Her boyfriend had heard of something that she hadn’t done from someone who had never talked to her or had any business talking about her. The rumor train had gotten the best of her and there was nothing she could do about it. Sitting there on the couch I could say nothing to comfort my friend. I mean, what is there to say? She had not done anything wrong but the damage had been done. No matter what kind of mending abilities she had, her boyfriend would always have that shade of doubt when it came to trusting her.

Why do we, as human beings, do this? Why do we feel it necessary to bring to the forefront that which we know nothing about? We have nothing to gain by spreading rumors and ruining the lives of others, but yet we still do. We have nothing to gain by talking ill about people that we don’t know, but we do. Are we that desperate to find things to talk about?

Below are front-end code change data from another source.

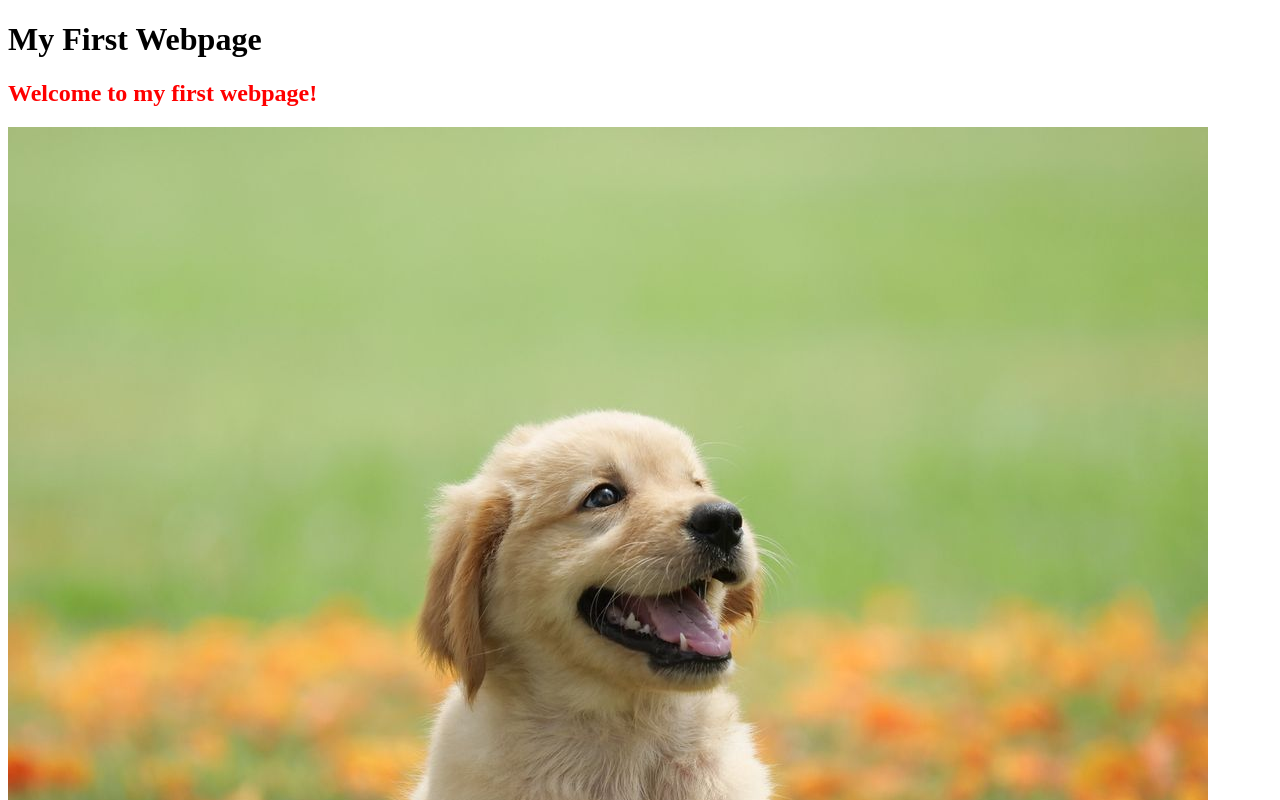
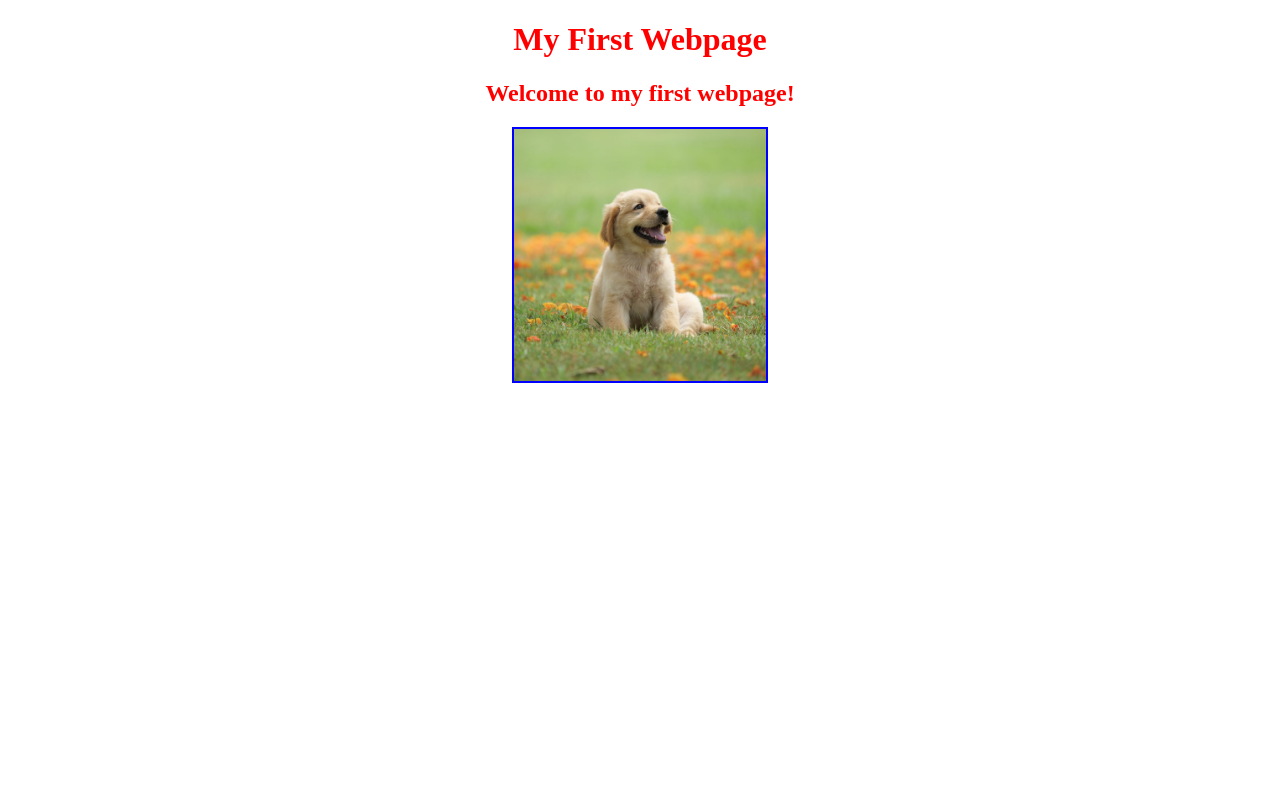
Before and after one commit to jferry34/first-webpage, a plain HTML site: page index.html in a window 1280 px wide. Shown: the top 800 px of the page. Drawn offline with Linux system fonts and the light colour scheme.

Commit message:
more changes

```diff
--- a/index.html
+++ b/index.html
@@ -2,6 +2,7 @@
 <html>
     <head>
         <title>Jennifer Ferry's webpage</title>
+        <link rel="stylesheet" href="styling.css">
     </head>
     <body>
         <h1> My First Webpage<h1></h1>
--- /dev/null
+++ b/styling.css
@@ -0,0 +1,16 @@
+body{
+    text-align: center;
+}
+h1{
+    color:red;
+}
+h2{
+    color:green;
+}
+img{
+    display: block;
+    margin: 0 auto;
+    border: 2px solid blue;
+    height: 20%;
+    width: 20%;
+}
```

In a world of reality television and Jerry Springer, we’ve lost the will to interact with others peacefully. Instead of learning about the person we are talking to, it seems more appropriate to talk about someone else. Do we find ourselves, as individuals, so dull and boring that we have to delve into the lives of others in order to keep a conversation going?

Come on people, let’s grow up. We spend years of our lifetimes trying to prove to our parents that we’ve grown up when all we’ve accomplished is a lot of empty talk. I’m going to do this. I’m going to do that. But when it comes down to it, none of that matters because we haven’t done anything for each other. When is the last time we’ve made a stranger feel good? Or better yet, when is the last time we resisted the temptation to talk about someone we don’t know?

Now I’m not saying that everyone is guilty – it is not my intention to be so bold. But wouldn’t it be wonderful if the drama was left up to those who were involved and not those who were not? There is enough drama in the world to go around, but their lives are theirs, we should keep it that way and let each person live it.

Adam Cahill is a senior history and American Studies major. His column appears every other Wednesday. He can be contacted at acahill@nd.edu.

The views expressed in this column are those of the author and not necessarily those of The Observer.